Form Groups as Part of a Social Collaboration
In very few businesses does the whole organization work on every project. Likewise, most of the real work accomplished through social collaboration networks happens through smaller groups rather than the main company feed. Just understand the use of the word “group” generically here because the terminology varies between social platforms, and some of the more sophisticated products provide multiple types of groups and communities.
For example, Jive has basic collaboration groups, project groups, and spaces, which are sort of super-groups that can include subspaces and projects, each of which has its own associated content and activity. Only an administrator or community manager can create Jive Spaces, which are often more formal reflections of the corporate hierarchy, such as a space for the human resources department used to post benefits plan descriptions and policy documents or host discussions about how policies are being interpreted.
On the other hand, Jive Groups can be created and administered by ordinary users to discuss a common professional interest, which may cut across the hierarchy, such as sales presentation tactics. The approval of a community manager may or may not be required, depending on how Jive is configured.
In IBM Connections, a group is a Community, and a project is an Activity.
In any social collaboration platform, you can use a Groups tool to gather everyone into a virtual workspace to collaborate on a project and manage tasks free from the distractions of the main activity stream.
How projects fit into social collaboration
Project workspaces focus collaboration around multiple people working toward a single goal or set of goals. Social networking within a project group can be good for eliminating status report meetings. After everyone can easily keep tabs on everyone else, there is little need to make everyone go around the table announcing their progress.
Social network communication can be good for loose project coordination, where it’s helpful to know who is running behind or running into trouble but project outputs do not need to be precisely sequenced.
For instance, Yammer doesn’t provide specific project or task management functionality, but many of its users say their projects run more smoothly anyway as the result of team members sharing their status on a regular basis and heading off problems more promptly.
Social software that defines a specific group type for projects typically provides additional tools for structuring and sequencing tasks, as well as visualizations like Gantt charts for measuring progress toward project completion. Social project management can also take advantage of the graph structure of social collaboration, making it possible to assign tasks with @mention references to a user profile from the status line or a drop-down list based on the user’s connections.

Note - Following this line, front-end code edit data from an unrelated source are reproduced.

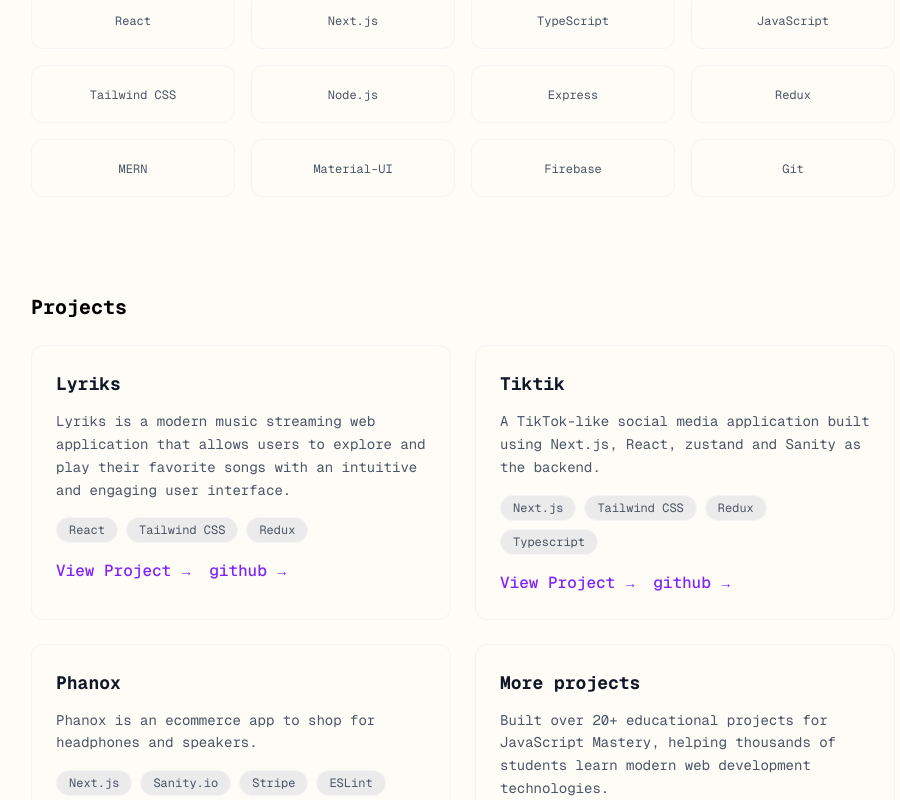
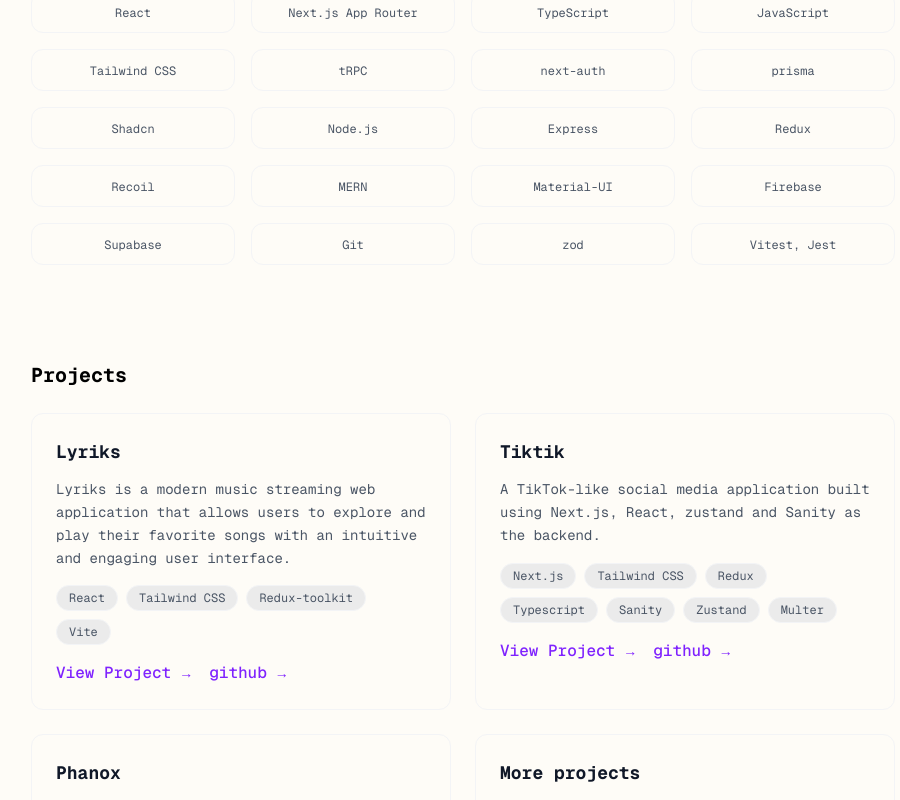
Before and after one commit to Mandeepsinghmar/mandeep, a Next.js app: page / in a window 1280 px wide. Shown: the part 1540-2340 px from the top of the page, without its empty margins (177-1077 px from the left). Built offline with nearby package versions, Linux system fonts and the light colour scheme.

Commit message:
fix: new techs

```diff
--- a/src/app/page.js
+++ b/src/app/page.js
@@ -17,7 +17,7 @@ export default function Home() {
               <h1 className='text-3xl font-bold mb-3 text-black bg-clip-text '>
                 Mandeep Singhmar
               </h1>
-              <p className='text-gray-600 text-base'>Frontend Developer</p>
+              <p className='text-gray-600 text-base'>Full Stack Engineer</p>
             </div>
           </div>
           <div className='space-y-6 max-w-3xl'>
@@ -70,7 +70,7 @@ export default function Home() {
               description='Leading frontend development for a financial platform, implementing modern UI components and complex data visualizations.'
             />
             <ExperienceCard
-              title='Frontend developer'
+              title='Full stack developer'
               company='JavaScript Mastery'
               date='Aug 2021 - Feb 2023'
               description='Designed and developed 20+ projects that helped
@@ -106,21 +106,29 @@ Panel from scratch for 3D streaming.'
           <div className='grid grid-cols-2 md:grid-cols-3 lg:grid-cols-4 gap-4'>
             {[
               'React',
-              'Next.js',
+              'Next.js App Router',
               'TypeScript',
               'JavaScript',
               'Tailwind CSS',
+              'tRPC',
+              'next-auth',
+              'prisma',
+              'Shadcn',
               'Node.js',
               'Express',
               'Redux',
+              'Recoil',
               'MERN',
               'Material-UI',
               'Firebase',
+              'Supabase',
               'Git',
+              'zod',
+              'Vitest, Jest',
             ].map((tool) => (
               <div
                 key={tool}
-                className='p-4  rounded-xl text-center hover:bg-[#f5f5f2] transition-all hover:shadow-lg hover:shadow-violet-600/5 border border-gray-100'
+                className='p-2  rounded-xl text-center hover:bg-[#f5f5f2] transition-all hover:shadow-lg hover:shadow-violet-600/5 border border-gray-100'
               >
                 <span className='text-gray-600 text-xs'>{tool}</span>
               </div>
@@ -137,7 +145,7 @@ Panel from scratch for 3D streaming.'
             <ProjectCard
               title='Lyriks'
               description='Lyriks is a modern music streaming web application that allows users to explore and play their favorite songs with an intuitive and engaging user interface.'
-              tech={['React', 'Tailwind CSS', 'Redux']}
+              tech={['React', 'Tailwind CSS', 'Redux-toolkit', 'Vite']}
               link='https://lyriks.vercel.app'
               github='https://github.com/Mandeepsinghmar/lyriks/tree/main'
             />
@@ -145,7 +153,15 @@ Panel from scratch for 3D streaming.'
             <ProjectCard
               title='Tiktik'
               description='A TikTok-like social media application built using Next.js, React, zustand and Sanity as the backend.'
-              tech={['Next.js', 'Tailwind CSS', 'Redux', 'Typescript']}
+              tech={[
+                'Next.js',
+                'Tailwind CSS',
+                'Redux',
+                'Typescript',
+                'Sanity',
+                'Zustand',
+                'Multer',
+              ]}
               link='https://tiktok-jsm.vercel.app/'
               github='https://github.com/Mandeepsinghmar/tiktok-clone'
             />
@@ -154,11 +170,19 @@ Panel from scratch for 3D streaming.'
               description='Phanox is an ecommerce app to shop for headphones and speakers.'
               tech={['Next.js', 'Sanity.io', 'Stripe', 'ESLint']}
               link='https://phanox.vercel.app/'
+              github='https://github.com/Mandeepsinghmar/phanox'
             />
             <ProjectCard
               title='More projects'
-              description='Built over 20+ educational projects for JavaScript Mastery, helping thousands of students learn modern web development technologies.'
-              tech={['React', 'Node.js', 'MongoDB', 'Express', 'etc.']}
+              description='Built over 20+ projects for JavaScript Mastery, helping thousands of students learn modern web development technologies.'
+              tech={[
+                'Next.js',
+                'MERN',
+                'tRPC',
+                'PostgreSQL',
+                'Tailwind CSS',
+                'etc.',
+              ]}
               link='https://www.jsmastery.pro/'
             />
           </div>
@@ -171,7 +195,7 @@ Panel from scratch for 3D streaming.'
           <h2 className='text-xl font-bold mb-4 text-black'>Reach me on</h2>
 
           <div className='flex items-center'>
-            <div className='flex justify-center gap-8'>
+            <div className='flex justify-center gap-8 flex-wrap items-center'>
               <SocialLink
                 href='https://github.com/Mandeepsinghmar'
                 label='github'
```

One reason for segmenting collaborative activity using groups is to avoid distractions from the purpose of that group, whatever it may be. The group activity stream can be kept free of irrelevant posts by only admitting people with relevant interests and expertise.
Meanwhile, content of interest to only that group can be prevented from cluttering the main company feed.
How to configure levels of privacy in a group
Groups can be configured to be open to anyone who wants to join, or they can be closed, meaning that every member of the group must individually be granted admission by the group manager or administrator. Groups can also be secret and invitation only, with their existence and all the content associated with them invisible in search results.
The exact gradations vary between platforms, making it important to understand what configuration options such as open, closed, public, private, and secret mean in practice. For example, is activity within a group displayed in the company-wide feed as well? Is content created within a group displayed in global search results? Can you do a targeted search of just the content contained within the group?